My Jermaine Cole Story

Noah Tesfaye
3 min readJan 27, 2019

The first real time I understood who J. Cole was, it was on PBS.

My mom was watching a show on YouTube where a rapper got interviewed and knowing my interest in music, she asked me to check it out. To my surprise, it was J. Cole. Up to that point in March of 2015, the only thing I listened to in the car was pop rap on 99.7 or random singles from my friends. I had listened to some Eminem and some Kendrick, but I never followed the genre closely.

So, when I learned that a rapper grew up in a regular middle-class household going to school in a white community, then went to go to college and was a nerd, I was glad I discovered him. Something about his aura, the self-confidence he had, something made me feel like he was someone that could one day go on to become the first hip-hop politician if he wanted.

The album he was promoting on the show was 2014 Forest Hills Drive. I had never heard of it at the time, even though my first adventures on Twitter at the time. Yet, I just listened to the previews on iTunes as any kid before the age of streaming and decided to just buy it. Initially, I just left it to sit in my collection for a while and dabbled into it. It was good, but after a few listens, I was not intrigued.

But somewhere along that spring of 2015 and summer, I just listened to it from start to finish. And when I finished “Note to Self,” it hit me: this is what music is really all about. It’s about sharing honest stories, real emotions, not always being excited or bragging about your coolest new thing. What J. Cole was for me was my first exposure to the kind of hip-hop I wanted to learn more about.

From Cole, I went to dive further into Kendrick, hear more from JAY-Z beyond “Empire State of Mind,” and listen to Lupe Fiasco. I went through my weird Logic phase (don’t even get me started…), listened to older Kanye West, and learned about Mobb Deep. I just went through days where I’d just go through suggested albums over and over again until I ended up with the 2500+ Spotify library filled with all breeds of hip-hop. Lyrical, mumble, religious, French, New York, trap, west coast, and countless others.

J. Cole created my excitement for rap.

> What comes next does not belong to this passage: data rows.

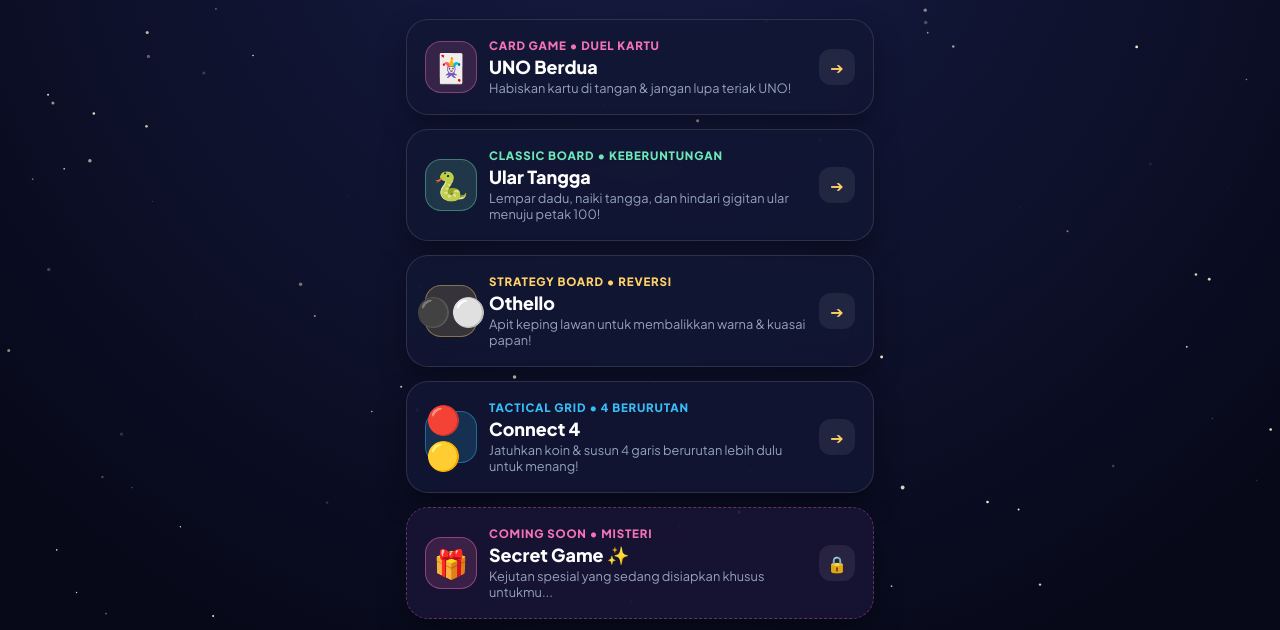
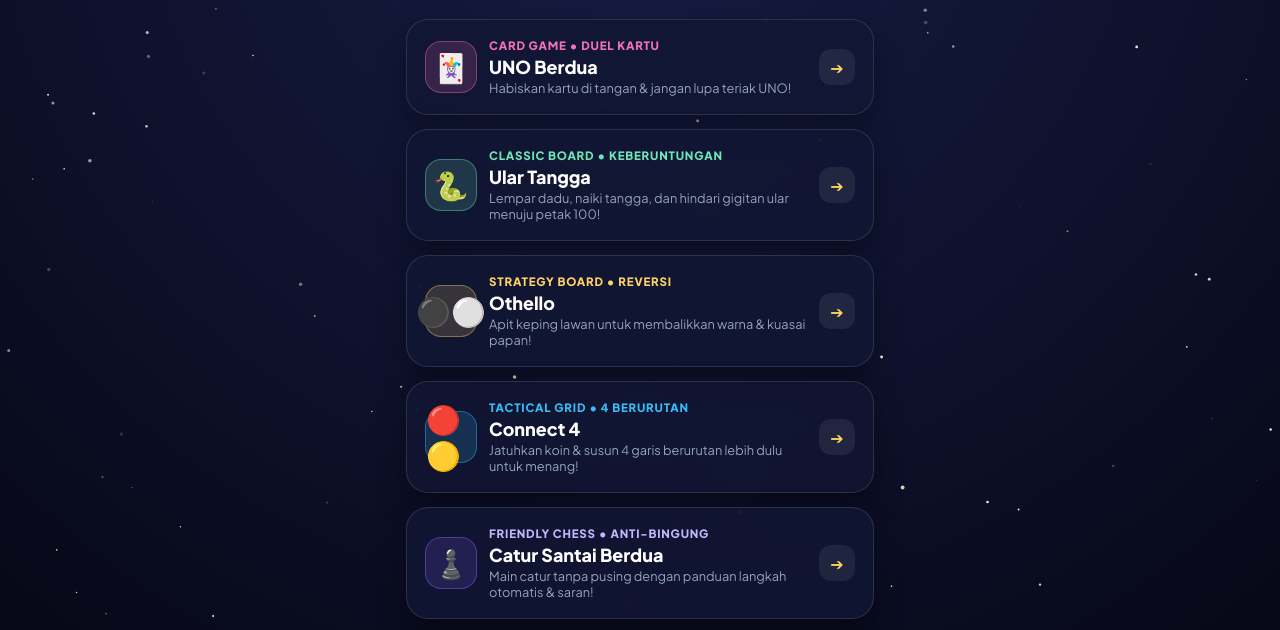
Before and after one commit to bbckarawang/virsagi, a plain HTML site: page games.html in a window 1280 px wide. Both pictures are taken after a click on the button 640 px from the left and 932 px from the top of the page. Shown: the part 156-786 px from the top of the page. Drawn offline with Linux system fonts and the light colour scheme.

Commit message:
Update games.html

```diff
--- a/games.html
+++ b/games.html
@@ -182,6 +182,7 @@
     .batch-card:nth-child(3) { animation-delay: 0.19s; }
     .batch-card:nth-child(4) { animation-delay: 0.26s; }
     .batch-card:nth-child(5) { animation-delay: 0.33s; }
+    .batch-card:nth-child(6) { animation-delay: 0.40s; }
 
     .batch-card:hover {
       transform: translateY(-3px);
@@ -207,6 +208,10 @@
     .batch-4:hover {
       border-color: var(--blue-accent);
       box-shadow: 0 12px 30px rgba(56, 189, 248, 0.24);
+    }
+    .batch-5:hover {
+      border-color: var(--purple-accent);
+      box-shadow: 0 12px 30px rgba(139, 92, 246, 0.26);
     }
     .batch-secret {
       border-style: dashed;
@@ -252,6 +257,7 @@
     .batch-2 .batch-icon { background: rgba(110, 231, 183, 0.16); border: 1px solid rgba(110, 231, 183, 0.4); }
     .batch-3 .batch-icon { background: rgba(255, 209, 102, 0.16); border: 1px solid rgba(255, 209, 102, 0.4); }
     .batch-4 .batch-icon { background: rgba(56, 189, 248, 0.16); border: 1px solid rgba(56, 189, 248, 0.4); }
+    .batch-5 .batch-icon { background: rgba(139, 92, 246, 0.16); border: 1px solid rgba(139, 92, 246, 0.45); }
     .batch-secret .batch-icon { background: rgba(244, 114, 182, 0.16); border: 1px solid rgba(244, 114, 182, 0.45); }
 
     .batch-label {
@@ -267,6 +273,7 @@
     .batch-2 .batch-label { color: var(--virgo-color); }
     .batch-3 .batch-label { color: var(--gold); }
     .batch-4 .batch-label { color: var(--blue-accent); }
+    .batch-5 .batch-label { color: #c4b5fd; }
     .batch-secret .batch-label { color: var(--sagi-color); }
 
     .batch-title {
@@ -467,7 +474,7 @@
           <div class="batch-title-group">
             <div class="batch-icon">🎲</div>
             <div>
-              <span class="batch-label">Batch 4 • 5 Koleksi Papan</span>
+              <span class="batch-label">Batch 4 • 6 Koleksi Papan</span>
               <h2 class="batch-title">Boardgames Berdua</h2>
             </div>
           </div>
@@ -481,6 +488,7 @@
           <span class="game-tag">🐍 Ular Tangga</span>
           <span class="game-tag">⚫⚪ Othello</span>
           <span class="game-tag">🔴🟡 Connect 4</span>
+          <span class="game-tag">♟️ Catur Santai</span>
           <span class="game-tag">🔒 Secret</span>
         </div>
       </button>
@@ -551,7 +559,22 @@
           </div>
         </a>
 
-        <!-- 5. SECRET GAME -->
+        <!-- 5. CATUR SANTAI -->
+        <a href="https://bbckarawang.github.io/virsagi/catur" class="batch-card batch-5" onclick="playSelectSound()">
+          <div class="batch-top compact">
+            <div class="batch-title-group">
+              <div class="batch-icon">♟️</div>
+              <div>
+                <span class="batch-label">Friendly Chess • Anti-Bingung</span>
+                <h2 class="batch-title">Catur Santai Berdua</h2>
+                <span class="batch-sub">Main catur tanpa pusing dengan panduan langkah otomatis & saran!</span>
+              </div>
+            </div>
+            <div class="play-arrow">➔</div>
+          </div>
+        </a>
+
+        <!-- 6. SECRET GAME -->
         <button type="button" class="batch-card batch-secret" onclick="triggerSecretToast()">
           <div class="batch-top compact">
             <div class="batch-title-group">
```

I’ve listened to all his projects, the ones people claim are better like Friday Night Lights and The Warm Up. But no…

Noah Tesfaye

Just someone trying to share my story and find who I am, one post at a time